◆ **WHAT THE TASK ASKS**:
What lines in the records below mention "system"? List them all.

**** GIVEN INFORMATION

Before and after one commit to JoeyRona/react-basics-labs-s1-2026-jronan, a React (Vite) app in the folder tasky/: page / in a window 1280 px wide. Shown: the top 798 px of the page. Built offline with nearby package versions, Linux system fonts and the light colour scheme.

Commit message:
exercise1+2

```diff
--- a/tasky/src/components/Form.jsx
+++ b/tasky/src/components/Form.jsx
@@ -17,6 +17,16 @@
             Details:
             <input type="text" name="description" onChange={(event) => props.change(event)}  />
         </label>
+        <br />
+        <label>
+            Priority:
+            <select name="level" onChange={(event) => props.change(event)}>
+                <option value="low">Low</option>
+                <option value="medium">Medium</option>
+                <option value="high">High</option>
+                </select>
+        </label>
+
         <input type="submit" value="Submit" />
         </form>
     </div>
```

********
**** GIVEN INFORMATION

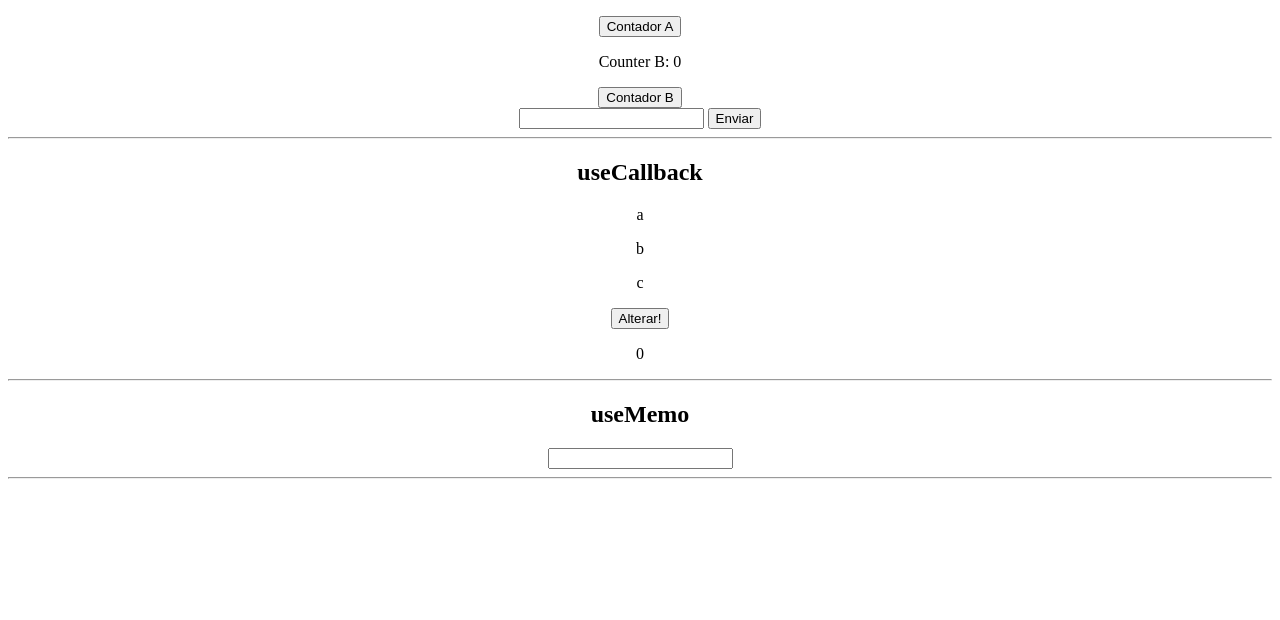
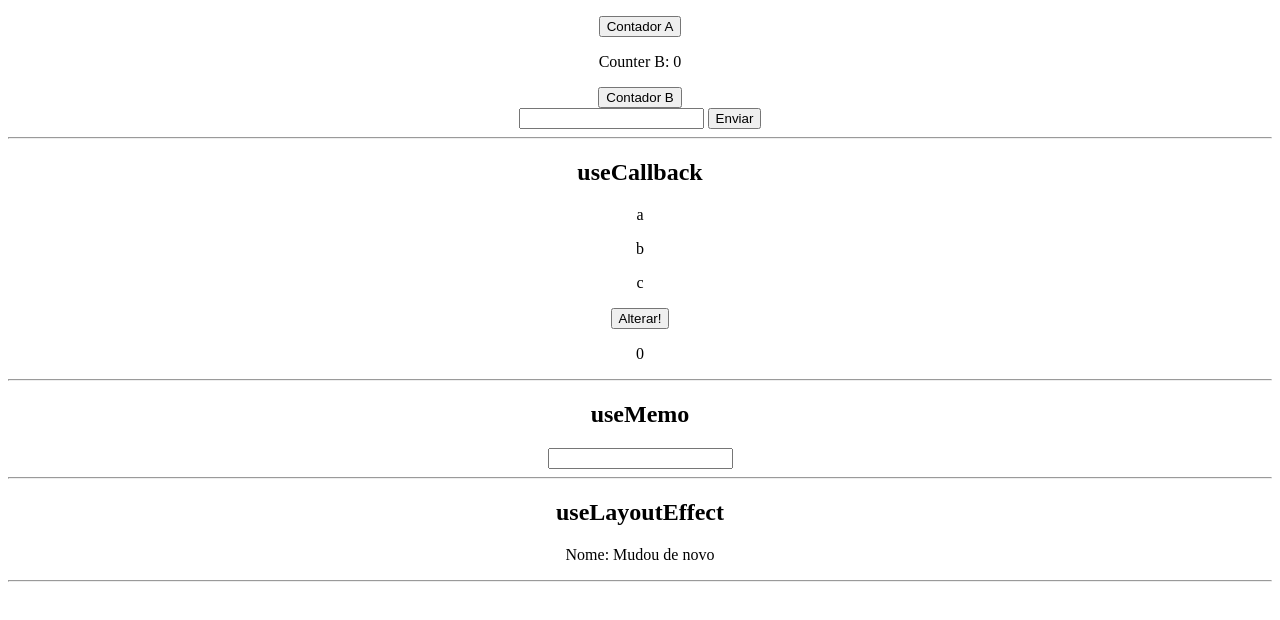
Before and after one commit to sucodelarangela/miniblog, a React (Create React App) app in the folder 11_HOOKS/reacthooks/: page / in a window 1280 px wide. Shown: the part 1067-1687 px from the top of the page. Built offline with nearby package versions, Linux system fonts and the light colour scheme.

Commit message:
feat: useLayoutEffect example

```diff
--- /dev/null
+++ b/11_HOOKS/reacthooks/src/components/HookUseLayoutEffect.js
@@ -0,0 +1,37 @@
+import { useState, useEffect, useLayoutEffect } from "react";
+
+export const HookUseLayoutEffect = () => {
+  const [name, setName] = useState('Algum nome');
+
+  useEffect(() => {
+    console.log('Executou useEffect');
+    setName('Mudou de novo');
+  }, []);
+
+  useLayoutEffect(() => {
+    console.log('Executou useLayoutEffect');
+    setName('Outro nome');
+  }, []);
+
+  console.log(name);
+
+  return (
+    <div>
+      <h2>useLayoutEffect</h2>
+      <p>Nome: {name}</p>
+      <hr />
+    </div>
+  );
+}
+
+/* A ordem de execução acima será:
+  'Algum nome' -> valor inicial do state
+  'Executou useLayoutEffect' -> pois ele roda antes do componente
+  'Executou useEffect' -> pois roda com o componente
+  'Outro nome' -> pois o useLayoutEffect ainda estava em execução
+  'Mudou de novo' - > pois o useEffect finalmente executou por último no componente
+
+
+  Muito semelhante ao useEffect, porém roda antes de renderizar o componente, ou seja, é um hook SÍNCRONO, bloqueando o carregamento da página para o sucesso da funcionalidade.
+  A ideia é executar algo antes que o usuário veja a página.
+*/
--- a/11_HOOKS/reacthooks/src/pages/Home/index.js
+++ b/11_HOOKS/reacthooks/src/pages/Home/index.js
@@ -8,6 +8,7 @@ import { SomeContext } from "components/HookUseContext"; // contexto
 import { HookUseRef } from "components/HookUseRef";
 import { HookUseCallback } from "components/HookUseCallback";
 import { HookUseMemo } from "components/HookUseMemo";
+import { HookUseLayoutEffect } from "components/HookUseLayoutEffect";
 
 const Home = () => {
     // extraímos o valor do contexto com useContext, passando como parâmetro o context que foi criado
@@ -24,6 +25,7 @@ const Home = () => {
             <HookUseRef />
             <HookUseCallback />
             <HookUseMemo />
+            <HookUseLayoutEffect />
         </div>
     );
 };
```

********

◆ **ANSWER TO THIS TASK**:
Before and after one commit to JoeyRona/react-basics-labs-s1-2026-jronan, a React (Vite) app in the folder tasky/: page / in a window 1280 px wide. Shown: the top 798 px of the page. Built offline with nearby package versions, Linux system fonts and the light colour scheme.
Before and after one commit to sucodelarangela/miniblog, a React (Create React App) app in the folder 11_HOOKS/reacthooks/: page / in a window 1280 px wide. Shown: the part 1067-1687 px from the top of the page. Built offline with nearby package versions, Linux system fonts and the light colour scheme.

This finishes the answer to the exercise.